# [WORK ORDER]
Word for word, output every line of the material below, minus pictures.

_ _ _ _

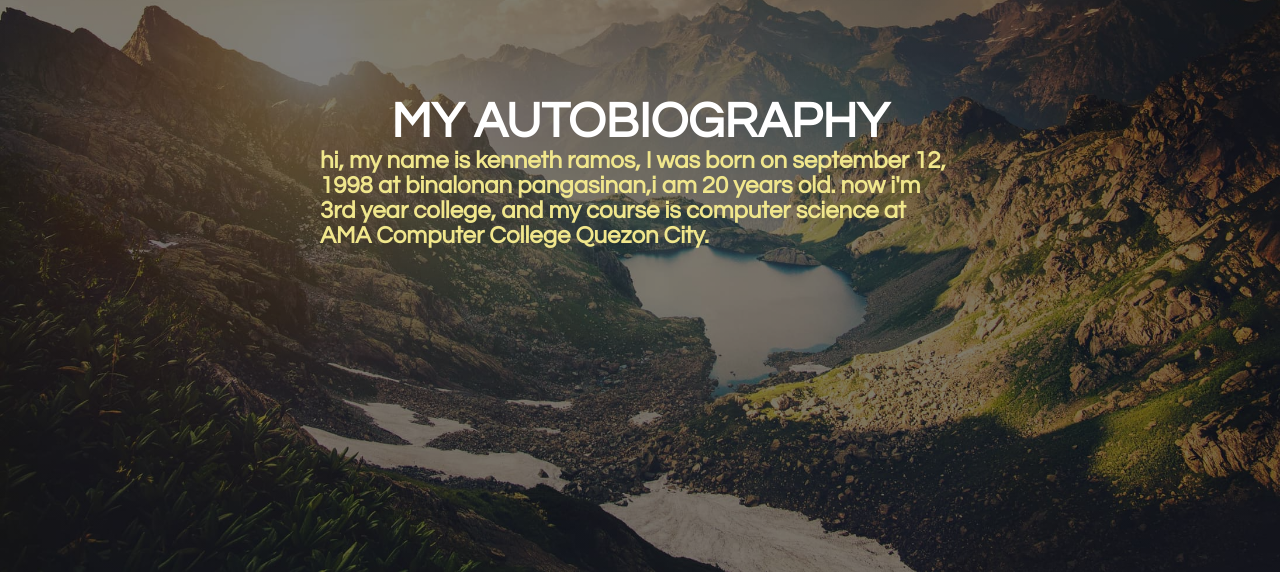
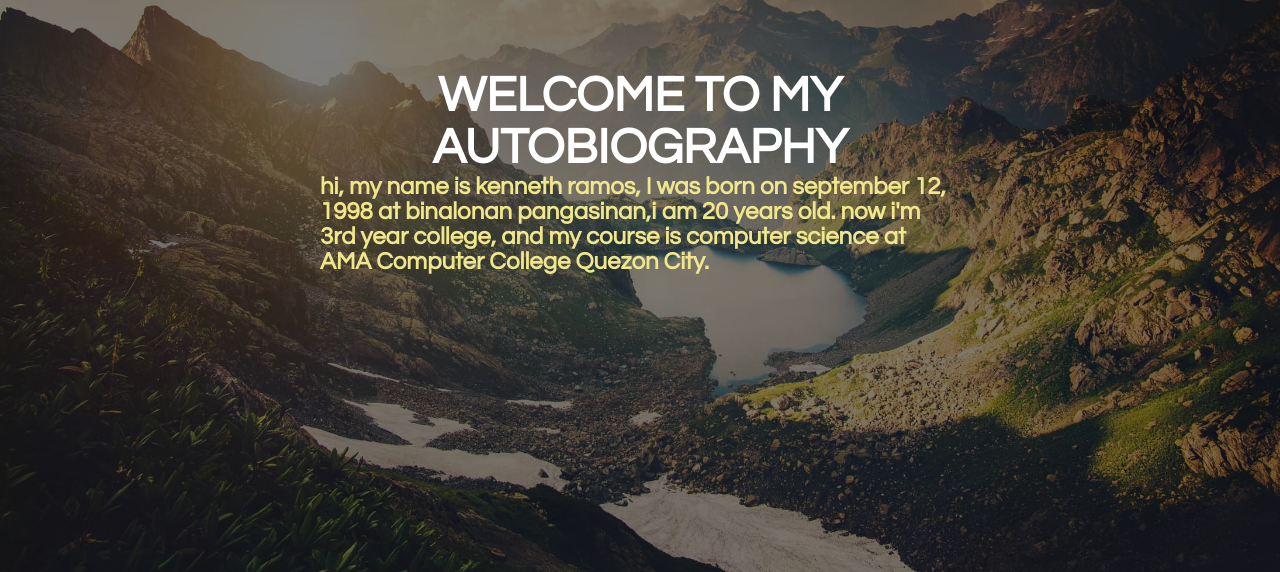
Before and after one commit to kennethramos12/kennethramos12.github.io, a plain HTML site: page index.html in a window 1280 px wide. Shown: the part 228-800 px from the top of the page. Drawn offline with Linux system fonts and the light colour scheme.

Commit message:
Update index.html

```diff
--- a/index.html
+++ b/index.html
@@ -1,7 +1,7 @@
 <!DOCTYPE html>
 <html>
 <head>
-	<title>MY AUTOBIOGRAPHY</title>
+	<title>WELCOME TO MY AUTOBIOGRAPHY</title>
 	<link rel="stylesheet" type="text/css" href="css/style.css">
 </head>
 <body>
@@ -22,7 +22,7 @@
          </ul>
 	</div>
 	<div class="title">
-		<center><h1>MY AUTOBIOGRAPHY</h1></center>
+		<center><h1>WELCOME TO MY AUTOBIOGRAPHY</h1></center>
 		<body text="khaki"></body>
 	<h2>hi, my name is kenneth ramos, I was born on september 12, 1998 at binalonan pangasinan,i am 20 years old. now i'm 3rd year college, and my course is computer science at AMA Computer College Quezon City.</h2>
 </div>
```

_ _ _ _

# [RESPONSE BOX]
Before and after one commit to kennethramos12/kennethramos12.github.io, a plain HTML site: page index.html in a window 1280 px wide. Shown: the part 228-800 px from the top of the page. Drawn offline with Linux system fonts and the light colour scheme.

Commit message:
Update index.html

```diff
--- a/index.html
+++ b/index.html
@@ -1,7 +1,7 @@
 <!DOCTYPE html>
 <html>
 <head>
-	<title>MY AUTOBIOGRAPHY</title>
+	<title>WELCOME TO MY AUTOBIOGRAPHY</title>
 	<link rel="stylesheet" type="text/css" href="css/style.css">
 </head>
 <body>
@@ -22,7 +22,7 @@
          </ul>
 	</div>
 	<div class="title">
-		<center><h1>MY AUTOBIOGRAPHY</h1></center>
+		<center><h1>WELCOME TO MY AUTOBIOGRAPHY</h1></center>
 		<body text="khaki"></body>
 	<h2>hi, my name is kenneth ramos, I was born on september 12, 1998 at binalonan pangasinan,i am 20 years old. now i'm 3rd year college, and my course is computer science at AMA Computer College Quezon City.</h2>
 </div>
```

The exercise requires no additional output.